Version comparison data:
******

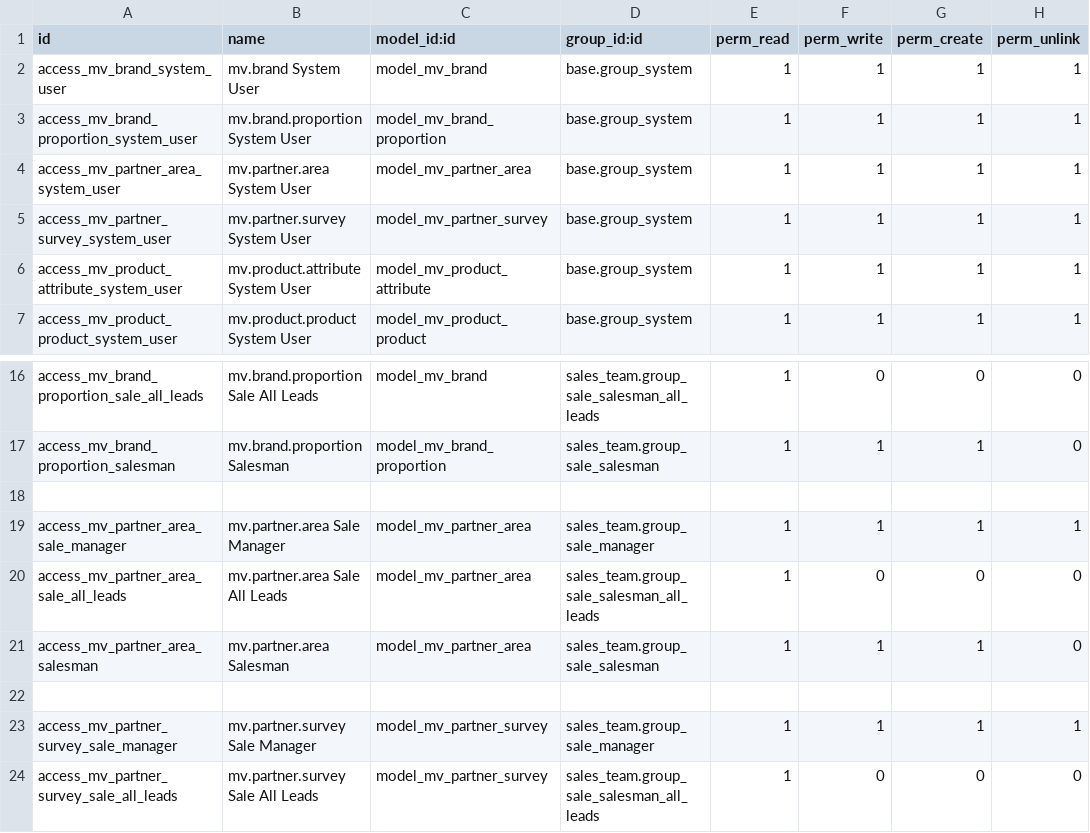
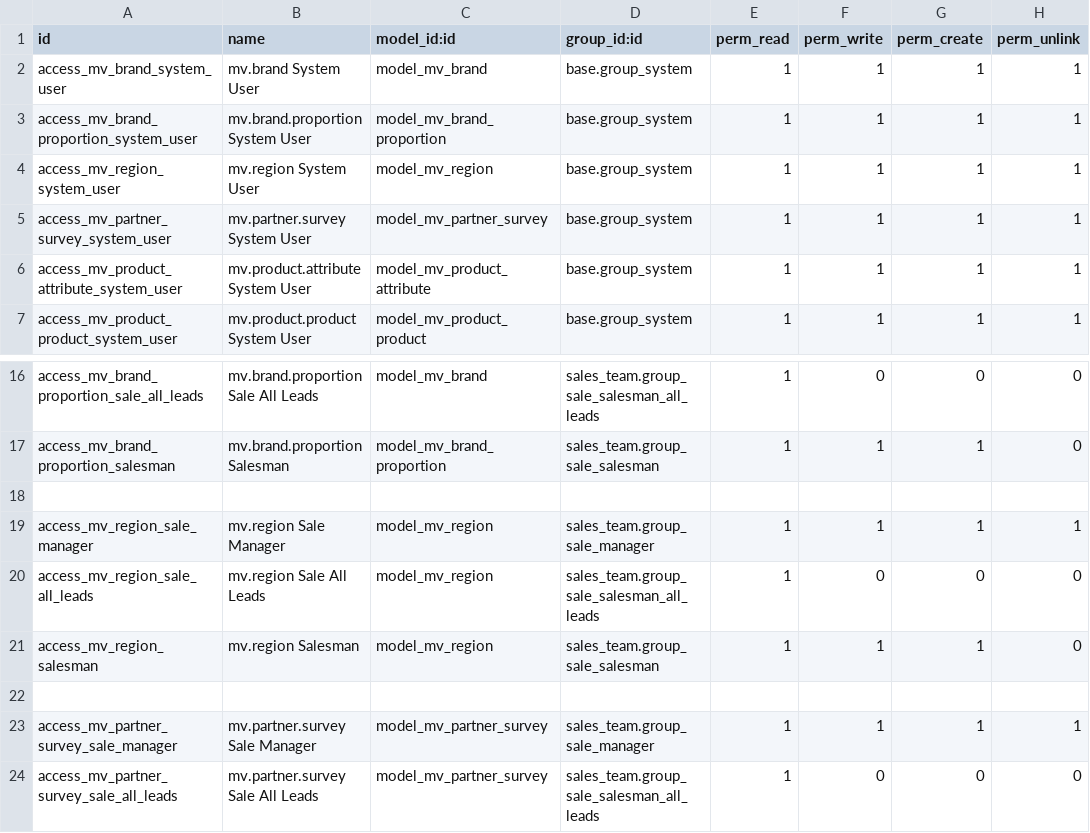
Before and after one commit to qdai123/moveopluscustom, a CSV file: mv_dms/security/ir.model.access.csv, drawn as a sheet; only a part is shown, gaps mark what is left out.

```diff
--- a/mv_dms/security/ir.model.access.csv
+++ b/mv_dms/security/ir.model.access.csv
@@ -3,3 +3,3 @@ access_mv_brand_system_user,mv.brand System User,model_mv_brand,base.group_syste
 access_mv_brand_proportion_system_user,mv.brand.proportion System User,model_mv_brand_proportion,base.group_system,1,1,1,1
-access_mv_partner_area_system_user,mv.partner.area System User,model_mv_partner_area,base.group_system,1,1,1,1
+access_mv_region_system_user,mv.region System User,model_mv_region,base.group_system,1,1,1,1
 access_mv_partner_survey_system_user,mv.partner.survey System User,model_mv_partner_survey,base.group_system,1,1,1,1
@@ -18,5 +18,5 @@ access_mv_brand_proportion_salesman,mv.brand.proportion Salesman,model_mv_brand_
 
-access_mv_partner_area_sale_manager,mv.partner.area Sale Manager,model_mv_partner_area,sales_team.group_sale_manager,1,1,1,1
-access_mv_partner_area_sale_all_leads,mv.partner.area Sale All Leads,model_mv_partner_area,sales_team.group_sale_salesman_all_leads,1,0,0,0
-access_mv_partner_area_salesman,mv.partner.area Salesman,model_mv_partner_area,sales_team.group_sale_salesman,1,1,1,0
+access_mv_region_sale_manager,mv.region Sale Manager,model_mv_region,sales_team.group_sale_manager,1,1,1,1
+access_mv_region_sale_all_leads,mv.region Sale All Leads,model_mv_region,sales_team.group_sale_salesman_all_leads,1,0,0,0
+access_mv_region_salesman,mv.region Salesman,model_mv_region,sales_team.group_sale_salesman,1,1,1,0
 
```
Also changed, not shown: 8 other files.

******

Work order: Where the word "proportion" appears in a line of the entries, copy that line.

Output for this task:
 access_mv_brand_proportion_system_user,mv.brand.proportion System User,model_mv_brand_proportion,base.group_system,1,1,1,1
@@ -18,5 +18,5 @@ access_mv_brand_proportion_salesman,mv.brand.proportion Salesman,model_mv_brand_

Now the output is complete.